As mentioned above, most American news outlets have depicted the bellicose North Korean leader as insane, and a threat to global peace. And yet, while this may very be the case, media platforms fail to understand the rationale behind developing and possessing nuclear capabilities, especially regarding the notion of nuclear deterrence. Currently, there are nine countries that possess nuclear weapons, five of which are permanent members of the United Nations Security Council: the United States, Russia, China, the United Kingdom, and France. The remaining four are India, Pakistan, North Korea, and Israel (though the Israeli government officially does not acknowledge its possession of them). In addition, of all nine aforementioned nuclear states, only the first five have the ability to actually strike any place on earth with a missile (usually via an intercontinental ballistic missile or ICBM, launched either from a submarine or a strategic bomber).

What is most important to understand about the development and possession of an active nuclear arsenal, however, is that the end goal is not to deploy it, but to deter other nations. As such, nuclear states are in effect ‘deterrers’ who, via their arsenal, try to convince other states that the costs of taking actions against them will be substantially higher than any gain they might anticipate. The notion of deterrence is thus one of the main, if not the main principle behind international security.

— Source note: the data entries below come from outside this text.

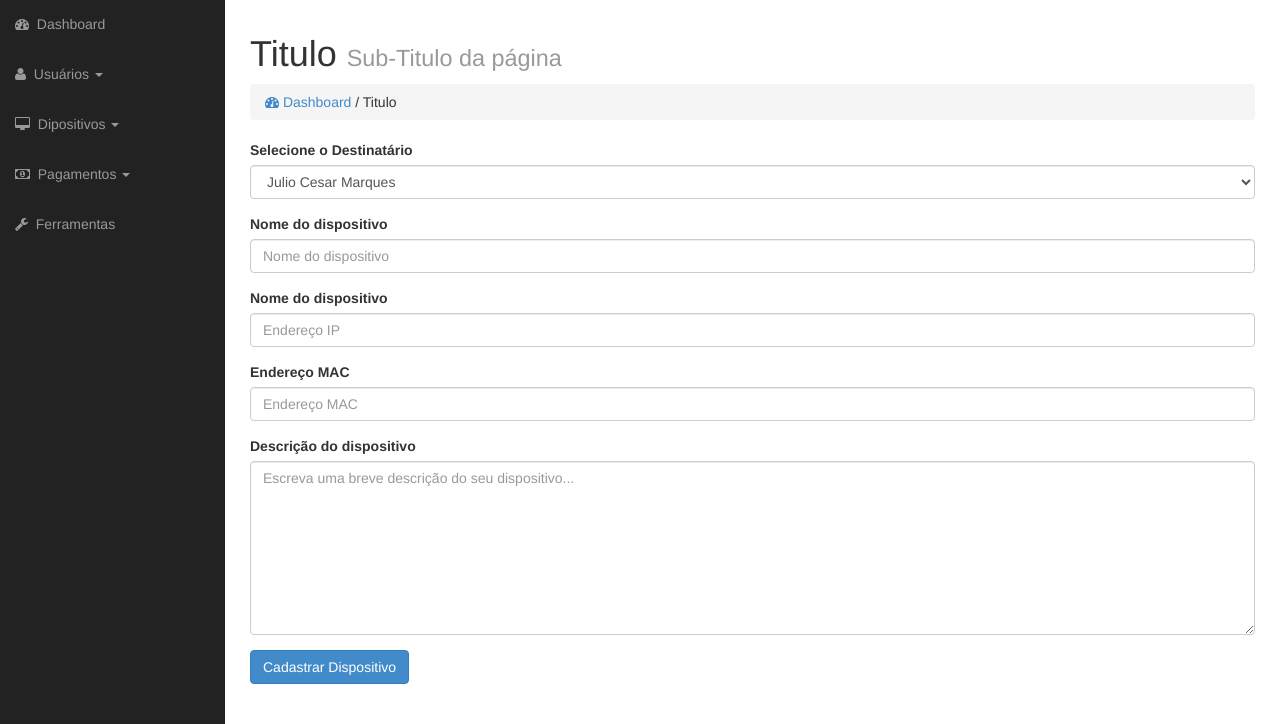
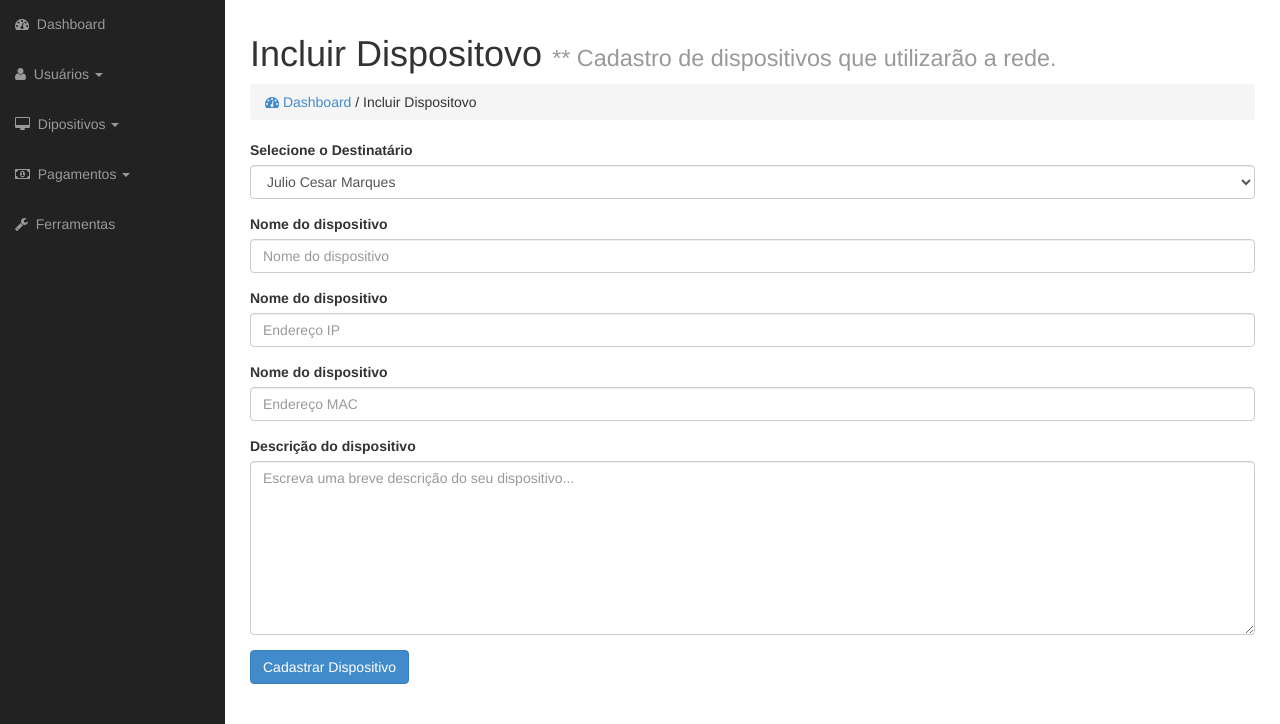
Before and after one commit to juliomarquesjr/RedeAruba, a CodeIgniter app: page /RedeAruba/dashboard/cad_dispositivos in a window 1280 px wide. Shown: the part 51-775 px from the top of the page. Run offline with CodeIgniter, Linux system fonts and the light colour scheme; grey boxes labelled with a size stand in for pictures from a placeholder-image service; some libraries are stand-ins or nearby versions.

Commit message:
Validação form Dispositivos

```diff
--- a/application/controllers/dashboard.php
+++ b/application/controllers/dashboard.php
@@ -84,14 +84,14 @@ class Dashboard extends CI_Controller {
 	public function cad_dispositivos() {
 		global $dados_menu;
 
+		//Inclui os dados interno da página
+		$dados_menu['titulo_interno'] = 'Incluir Dispositovo';
+		$dados_menu['sub_titulo_interno'] = '** Cadastro de dispositivos que utilizarão a rede.';
+
 		//Inicializa o Reader da View
 		$this -> load -> view('includes/reader', $dados_menu);
 		//Inicializa o menu da view
-		$this -> load -> view('includes/menu_navegacao', $dados_menu);
-
-		//Inclui os dados interno da página
-		$dados_menu['titulo_interno'] = 'Incluir Dispositovo';
-		$dados_menu['sub_titulo_interno'] = '** Cadastro de dispositivos que utilizarão a rede.';
+		$this -> load -> view('includes/menu_navegacao');
 
 		//Guarda o array de usuarios vindo do banco
 		$dados = $this -> dashboard_model -> get_all('usuarios');
@@ -100,6 +100,7 @@ class Dashboard extends CI_Controller {
 
 		$this->form_validation->set_rules('nomedispositivo', 'Nome do dispositivo', 'required');
 		$this->form_validation->set_rules('ip', 'Endereço de IP', 'required');
+		$this->form_validation->set_rules('mac', 'Endereço MAC', 'required');
 
 		if($this->form_validation->run()== FALSE){
 			$this -> load -> view('cad_dispositivos', $usuarios);
--- a/application/views/cad_dispositivos.php
+++ b/application/views/cad_dispositivos.php
@@ -37,7 +37,7 @@
 					echo "<div class=\"form-group has-error\">
                     <label for=\"ip\">Nome do dispositivo</label>
                     <input name=\"ip\" type=\"text\" class=\"form-control\" placeholder=\"Endereço IP\" value=\"" . set_value('ip') . "\">";
-					echo form_error('nomedispositivo');
+					echo form_error('ip');
 					echo "</div>";
 				} else {
 					echo "<div class=\"form-group \">
@@ -45,12 +45,31 @@
                     <input name=\"ip\" type=\"text\" class=\"form-control\" placeholder=\"Endereço IP\" value=\"" . set_value('ip') . "\">
                     </div>";
 				}
+
+
+				if (form_error('ip') == TRUE) {
+					echo "<div class=\"form-group has-error\">
+                    <label for=\"mac\">Nome do dispositivo</label>
+                    <input name=\"mac\" type=\"text\" class=\"form-control\" placeholder=\"Endereço MAC\" value=\"" . set_value('mac') . "\">";
+					echo form_error('mac');
+					echo "</div>";
+				} else {
+					echo "<div class=\"form-group \">
+                    <label for=\"mac\">Nome do dispositivo</label>
+                    <input name=\"mac\" type=\"text\" class=\"form-control\" placeholder=\"Endereço MAC\" value=\"" . set_value('mac') . "\">
+                    </div>";
+				}
+
+
+				if(form_error('descricao') == TRUE){
+
+				}else{
+
+				}
+
 				?>
 
-                <div class="form-group">
-                    <label for="assunto">Endere&ccedil;o MAC</label>
-                    <input type="text" class="form-control" placeholder="Endereço MAC" id="mac">
-                </div>
+
                 <div class="form-group">
                     <label for="email">Descri&ccedil;&atilde;o do dispositivo</label>
                     <textarea type="text" rows="8" class="form-control" placeholder="Escreva uma breve descrição do seu dispositivo..." id="descricao"></textarea>
```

Yet, with an ever-increasing militarized world, and with the technological advancements therein, states are trying to overcome the dangers of a retaliatory strike and continue to amass more sophisticated weapons to solve the issue of a mutually assured destruction.

This is why the DoD report is significant, as it highlights that, rather than moving towards a security paradigm that underscores the importance of de-nuclearization (and of deterrence) it does quite the opposite. Instead, it calls for the development of more sophisticated and smaller nuclear weapons, which in turn makes them more likely to be used.

Today, there are many regions in the world that are susceptible to nuclear warfare. While the Korean peninsula is the obvious case, there are more complex scenarios: Israel against Iran, Iran against the former, as well as against Saudi Arabia (though Iran has been somehow contained after the landmark de-nuclearization agreement of 2015), as well as India against Pakistan. And, of course, the quintessential scenario of a United States-Russia war, or more recently, a United States-China war.

It is easy to analyze nuclear affairs in a very simplistic way, for instance: Kim Jong-un is insane and as such needs to be dealt with. Doing so, however, is dangerous. It erases the complex realities that go behind the pursuit of a deterrent element, one that ultimately aims to prevent war in the first place. An alternative approach would be to recognize that the continued nuclearization of states is a wrong policy and that existing mechanisms to safeguard the process of de-nuclearization are failing. Multilateral institutions like the United Nations – with all its limitations – are best positioned to mitigate the current status quo. While these days all we can do is hope, we can also understand that nuclear affairs are much more complex than calling someone “rocket man,” as the current American President does.